Tillinghast received military training at Camp Mangum near Raleigh after which the regiment went to Tarboro and then to Greenville. It saw its first action at Tranter's Creek and was sent to Petersburg, Va., on 5 July 1862. From there it served in southeastern Virginia and eastern North Carolina. In March 1863 Tillinghast participated in the unsuccessful campaign to recapture New Bern and Washington. In the spring the regiment returned to Virginia for service in the vicinity of Richmond and suffered significant losses at Bristoe Station in October.

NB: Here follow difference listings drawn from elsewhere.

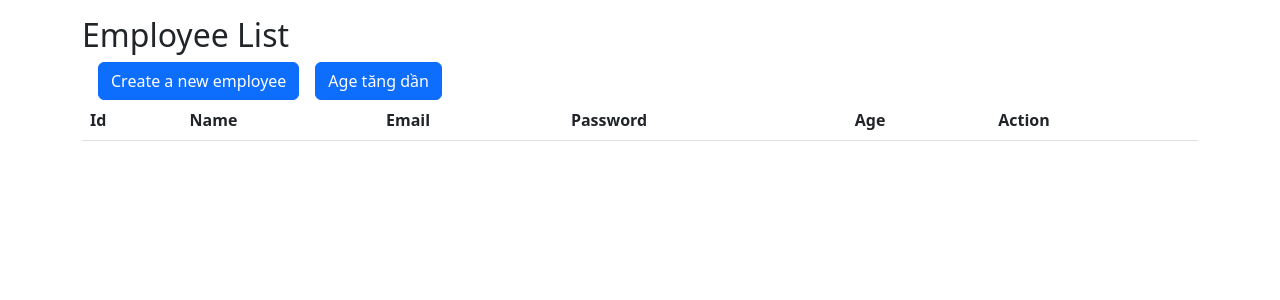
Repository: HoangLinh2001/PHP
Page: http://localhost/list_employee.php
These files come from the project's save history. The page is drawn as it stood at one moment and after the next save; the edit follows.
The browser window is 1280 px wide. The pictures show the whole page.
The page is run by PHP 8.4 with error messages shown; the project is at /var/www/html/. Queries for data that is not in the repository find no rows.

Above is the page before, as saved 2023-06-21 15:20:49.

After the next save:
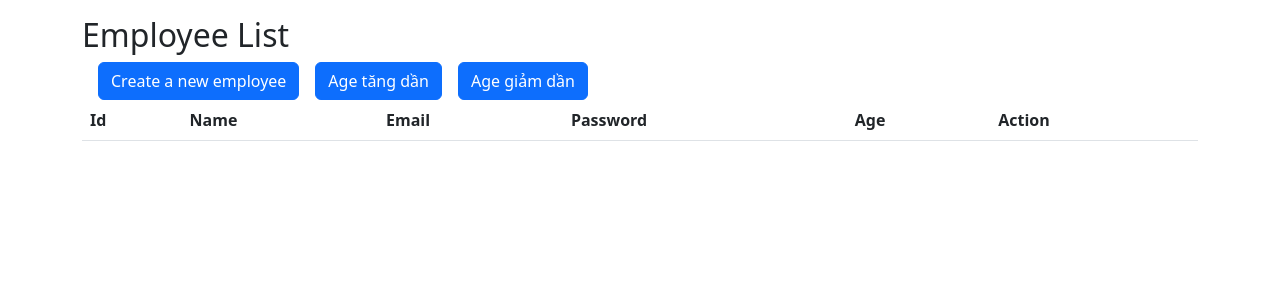
Saved 31 s later.
--- a/DEMOPHPBUOI2/list_employee.php
+++ b/DEMOPHPBUOI2/list_employee.php
@@ -28,6 +28,7 @@
     <div class="create-filter-employee">
         <a class="btn btn-primary" href="create_employee.php">Create a new employee</a>
         <a class="btn btn-primary" href="age_asc.php">Age tăng dần</a>
+        <a class="btn btn-primary" href="age_desc.php">Age giảm dần</a>
     </div>
         <table class="table">
             <thead>
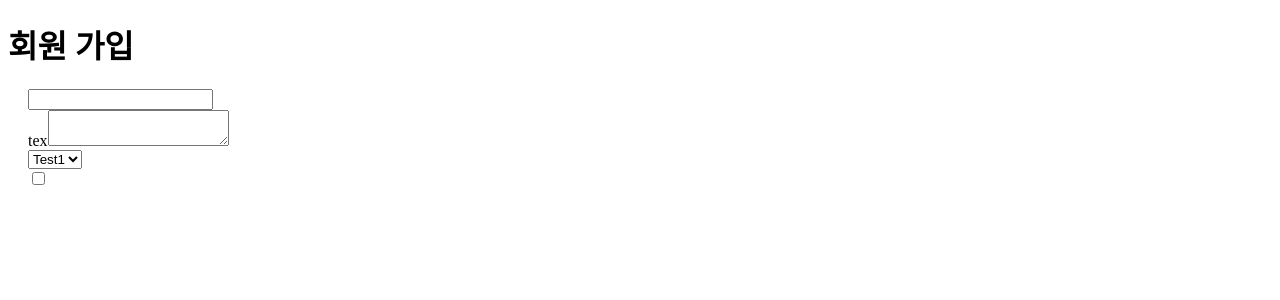
Repository: abbyinkr/BootstrapStudy
Page: BootStrapWork/WebContent/BootEx03.html
The author's editor kept a copy of each file at every save. The page is drawn from the files as they stood at one save, then again after the next save.
The browser window is 1280 px wide. The pictures show the whole page.

Above is the page before, as saved 2021-07-01 03:46:43.

### BootStrapWork/WebContent/BootEx03.html
<!DOCTYPE html>
<html>
<head>
<meta charset="UTF-8">
<title>BootEx03.html</title>
</head>
<body>

<h1>회원 가입</h1>

<form action="" style="width: 500ppx; margin: 20px;">

	<input type="text" />
	<br />

	tex<textarea rows="" cols=""></textarea>
	<br />

	<select name="" id="" class="">
		<option value="">Test1</option>
		<option value="">Test2</option>
		<option value="">Test3</option>
		<option value="">Test4</option>
	</select>
	<br />

	<input type="checkbox" />
	<br />


</form>

</body>
</html>

After the next save:
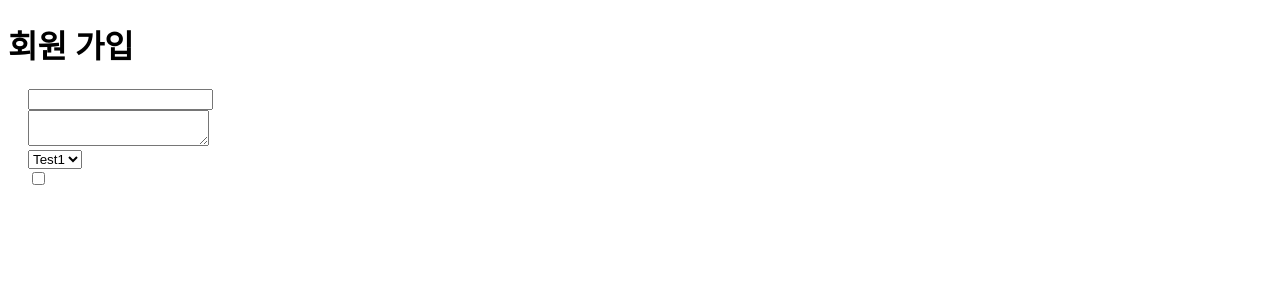
Saved 10 s later.
--- a/BootStrapWork/WebContent/BootEx03.html
+++ b/BootStrapWork/WebContent/BootEx03.html
@@ -13,10 +13,10 @@
 	<input type="text" />
 	<br />
 
-	tex<textarea rows="" cols=""></textarea>
+	<textarea rows="" cols=""></textarea>
 	<br />
 
-	<select name="" id="" class="">
+	<select class="">
 		<option value="">Test1</option>
 		<option value="">Test2</option>
 		<option value="">Test3</option>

After leaving the army Tillinghast became assistant rector at Trinity Church, Mobile, Ala., but he returned to North Carolina in 1865 and served churches in Clinton and Salisbury. In 1872–82 he was at two churches in Richland County, S.C., before becoming rector of St. John's Church, Charleston. Later he returned to several churches in Richland County before retiring to Eastover in the diocese of Upper South Carolina where he died.

Tillinghast married Sarah Wilkins; their children were Mildred Lewis, John Wilkins, William Norwood, Jane Norwood, Mary Anderson, and Robina Bingham. At the time of his death at age ninety-seven, the Reverend Mr. Tillinghast was the oldest alumnus of The University of North Carolina, the oldest ex-chaplain of the Confederate army, and the oldest priest in the Episcopal church.


Chapel Hill, Daily Tar Heel, 4 May 1932.

General Catalogue of the Officers and Students of Hampden-Sidney College, Virginia, 1770–1906 [1908].

Daniel L. Grant, Alumni History of the University of North Carolina (1924).

Weymouth T. Jordan, comp., North Carolina Troops, 1861–1865: A Roster, vol. 10 (1985).

Living Church, 6 Feb. 1932 [portrait].

Raleigh News and Observer, 13 Jan. 1933.